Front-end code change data
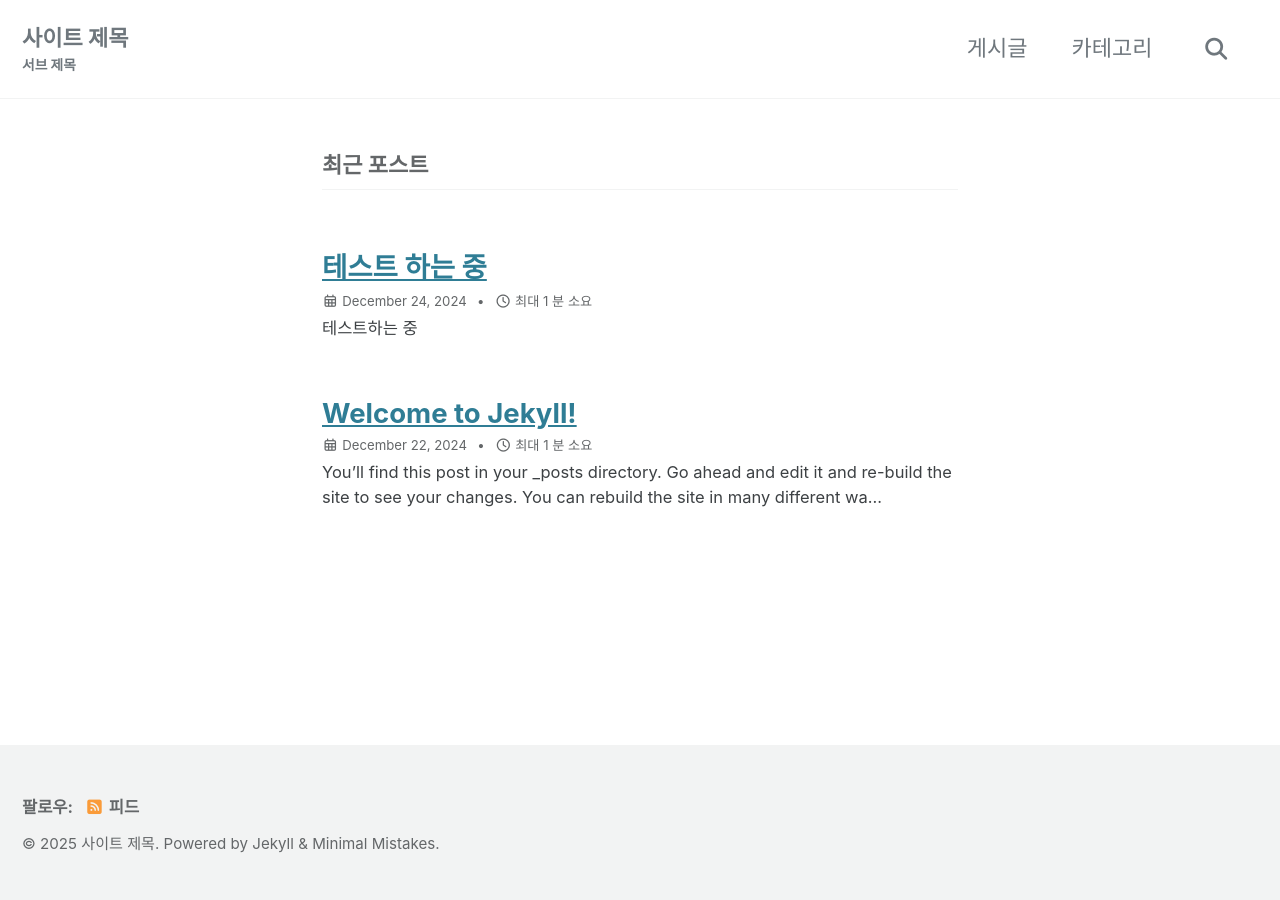
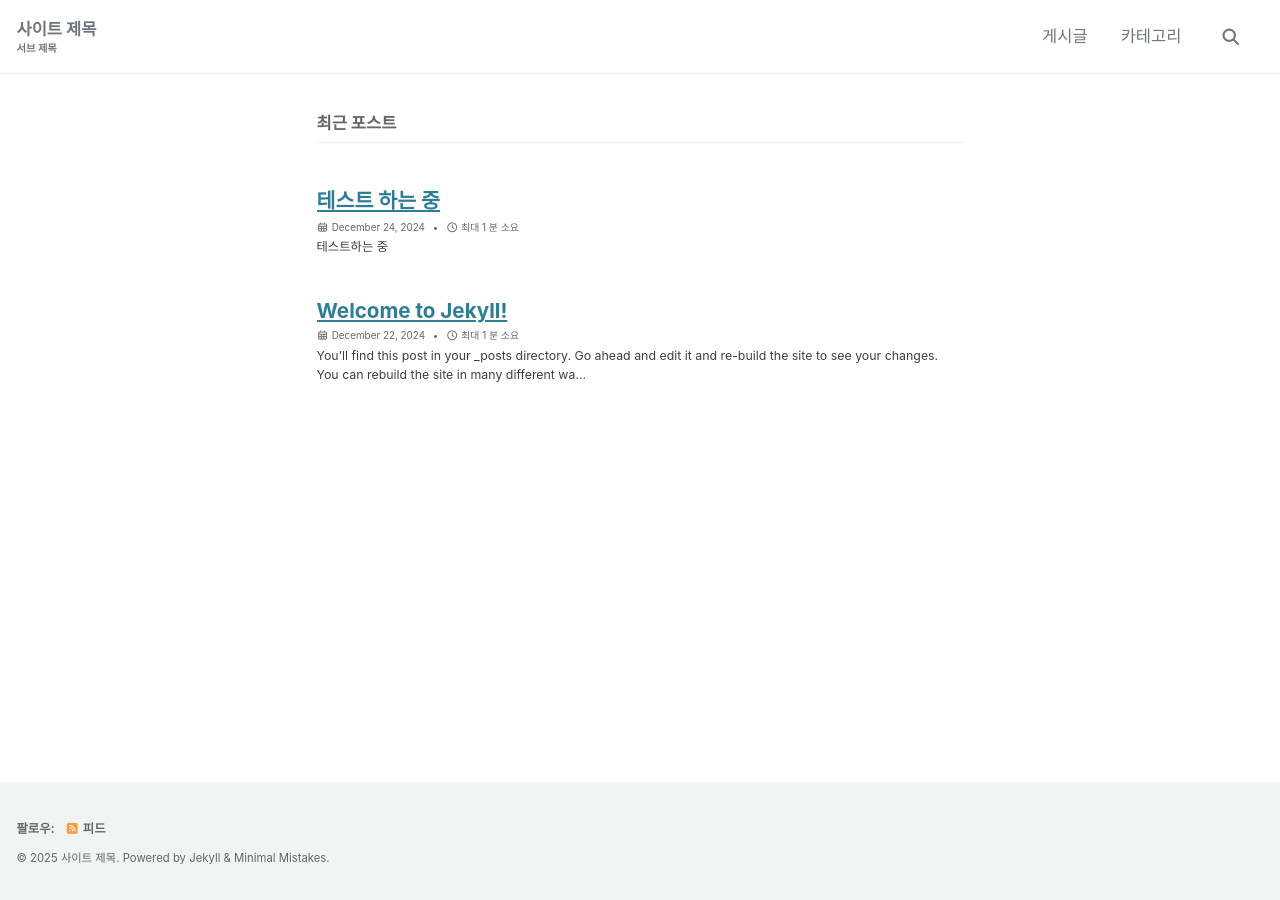
Before and after one commit to eui20n/eui20n.github.io, a Jekyll site: the page built from index.markdown, in a window 1280 px wide. Built offline with Jekyll 4.4.1, drawn with Linux system fonts in a browser that asks for light colours; cached includes are drawn as plain includes; the list of posts is cut into pages by our own code.

Commit message:
폰트 사이즈 변경

```diff
--- a/_sass/minimal-mistakes/_navigation.scss
+++ b/_sass/minimal-mistakes/_navigation.scss
@@ -512,7 +512,7 @@
 
   .nav__title {
     color: #fff;
-    font-size: $type-size-6;
+    font-size: $type-size-5;
     background: $primary-color;
     border-start-start-radius: $border-radius;
     border-start-end-radius: $border-radius;
--- a/_sass/minimal-mistakes/_variables.scss
+++ b/_sass/minimal-mistakes/_variables.scss
@@ -6,7 +6,7 @@
    Typography
    ========================================================================== */
 
-$doc-font-size: 16px !default;
+$doc-font-size: 12px !default;
 $doc-font-size-medium: $doc-font-size * 1.125 !default;
 $doc-font-size-large: $doc-font-size * 1.25 !default;
 $doc-font-size-x-large: $doc-font-size * 1.375 !default;
```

### Task prompt
Nothing but the records above, retyped exactly and stripped of images, should appear in the answer.

### Final answer
Before and after one commit to eui20n/eui20n.github.io, a Jekyll site: the page built from index.markdown, in a window 1280 px wide. Built offline with Jekyll 4.4.1, drawn with Linux system fonts in a browser that asks for light colours; cached includes are drawn as plain includes; the list of posts is cut into pages by our own code.

Commit message:
폰트 사이즈 변경

```diff
--- a/_sass/minimal-mistakes/_navigation.scss
+++ b/_sass/minimal-mistakes/_navigation.scss
@@ -512,7 +512,7 @@
 
   .nav__title {
     color: #fff;
-    font-size: $type-size-6;
+    font-size: $type-size-5;
     background: $primary-color;
     border-start-start-radius: $border-radius;
     border-start-end-radius: $border-radius;
--- a/_sass/minimal-mistakes/_variables.scss
+++ b/_sass/minimal-mistakes/_variables.scss
@@ -6,7 +6,7 @@
    Typography
    ========================================================================== */
 
-$doc-font-size: 16px !default;
+$doc-font-size: 12px !default;
 $doc-font-size-medium: $doc-font-size * 1.125 !default;
 $doc-font-size-large: $doc-font-size * 1.25 !default;
 $doc-font-size-x-large: $doc-font-size * 1.375 !default;
```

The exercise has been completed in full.